Coca Cola and also certain “mamak” stalls refuses to stock up on Coca Cola as move to ban

Coca Cola. Besides that, corporations especially McDonald’s in Malaysia is under pressure

because people are more aware and educated of the inhumane treatments towards the

animals.

The European continent especially Germany on the other hand is different from

Malaysia or Australia. Germany has many red tapes or restrictions making it difficult for

American brands, influence and culture to penetrate their conservative nation. Facebook is

the primary social networking tool in Malaysia and Australia but it’s relatively unknown in

Germany because most German uses their own German social networking tool. The same is

said for MSN Hotmail accounts. While most Malaysian and Australians have a Hotmail

account, Germans uses GMX accounts which is provided by a German based company. This

comes down to the practice of public relations being influenced by politics.

According to Sriramesh, “Public relations thrive on public opinions” which coincides

with Habermas public sphere theory in which the politicians utilizes public relations as a tool

to project their ideas, messages and beliefs unto the general public. The recent political issue

was the Beijing Olympics when Mioke was asked to lip sing while the real singer, Pei Yi

wasn’t considered pretty enough.
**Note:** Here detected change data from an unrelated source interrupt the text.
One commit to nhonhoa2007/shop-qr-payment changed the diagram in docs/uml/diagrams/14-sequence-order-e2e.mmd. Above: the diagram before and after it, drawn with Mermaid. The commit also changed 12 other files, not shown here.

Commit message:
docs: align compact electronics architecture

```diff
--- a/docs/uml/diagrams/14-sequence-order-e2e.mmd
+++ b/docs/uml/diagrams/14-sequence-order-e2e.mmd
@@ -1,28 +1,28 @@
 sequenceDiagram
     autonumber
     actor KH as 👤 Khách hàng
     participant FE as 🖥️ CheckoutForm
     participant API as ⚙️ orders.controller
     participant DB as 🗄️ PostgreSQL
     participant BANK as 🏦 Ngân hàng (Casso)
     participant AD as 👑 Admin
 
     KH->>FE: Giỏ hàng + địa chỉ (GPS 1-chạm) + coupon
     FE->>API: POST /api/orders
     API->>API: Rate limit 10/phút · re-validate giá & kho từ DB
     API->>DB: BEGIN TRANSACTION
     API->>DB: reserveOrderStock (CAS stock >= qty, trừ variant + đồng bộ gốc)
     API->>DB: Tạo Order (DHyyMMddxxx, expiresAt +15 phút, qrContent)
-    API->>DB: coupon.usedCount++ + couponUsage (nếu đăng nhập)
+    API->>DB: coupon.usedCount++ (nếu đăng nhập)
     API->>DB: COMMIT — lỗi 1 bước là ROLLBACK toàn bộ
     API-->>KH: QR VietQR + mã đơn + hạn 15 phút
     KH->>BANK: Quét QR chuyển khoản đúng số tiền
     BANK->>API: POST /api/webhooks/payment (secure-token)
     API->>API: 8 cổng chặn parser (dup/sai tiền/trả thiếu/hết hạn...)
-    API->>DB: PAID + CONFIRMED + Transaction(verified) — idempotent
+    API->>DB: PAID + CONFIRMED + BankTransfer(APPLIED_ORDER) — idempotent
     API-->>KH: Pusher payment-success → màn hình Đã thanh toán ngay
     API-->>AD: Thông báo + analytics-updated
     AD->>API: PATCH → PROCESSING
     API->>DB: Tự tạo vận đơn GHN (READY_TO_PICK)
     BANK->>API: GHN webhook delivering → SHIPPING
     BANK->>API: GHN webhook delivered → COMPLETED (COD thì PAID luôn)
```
Organizers later defended their move by saying that “it was

about projecting the right image for China without regards to honesty and the audience” (The

Star) The “image” China was trying to project was idealistic because the nation and the
political parties were scrutinized in ever minuscule detail because of its reputation as a

communist country.

According to Sriramesh, Asia and Western have a very different concept of public

relations. Western countries define public relations as a platform for elections and public

debate which is what Barack Obama is currently working on. He has been praised for his

public relations tactic when he managed to make Oprah Winfrey “cried her eyelashes off”

during his acceptance speech. (TIME) While in Asia, alternative views are encouraged in

theory but not in practice (Sriramesh) with the example of Raja Petra Kamarudin who was

charged with sedition.

On a Malaysian level, the most covered issue was the murder case of Mongolian

model Altantuyaa which was associated with the Deputy PM Najib who denied all

allegations. That issue turned out to be the most widely covered news that attracted

international news coverage from Singapore and even Al Jazeera. However, political and

economic factors are dependent on each other in order to influence the practice of public

relations.

According to Sriramesh, “politics and economics are 2 sides of a coin because a

country’s decision making ability is influenced by the economic direction that determines a

country’s stability and development” besides that, he also added that, “due to the ever

changing and ever evolving political systems and democratization, the practice of public

relations has resulted in modern public relations”

A country’s current economic situation can sometimes be bad or good for the practice

of public relations. Pluralistic governance that promotes more flexibility where the market

offers goods and services and these providers favor strategic public relations to attract the

buyers. However, in more developed governance where there are a lot of competitions,
private entrepreneurship is preferred. In which the government becomes the target or the

public for public relations professionals.

In conclusion, the practice of public relations has evolved over the time due to many

factors but one thing is for sure, the practice has faced many challenges such as the need to

standardize the practice to encourage more ethical public relations practitioners. The practice

of public relations no longer consist of writing press releases for the media but presently,

practitioners are faced with many ethical dilemma and the job scope is no longer limited to

writing press releases but also to build “relationships” with the “public” which is where the

term public relations come from. Public relations practitioners are adaptive to the challenging

nature of the practice. The function of public relations has blurred between, event organizer,

secretary, journalist, and friend.

(1980 words)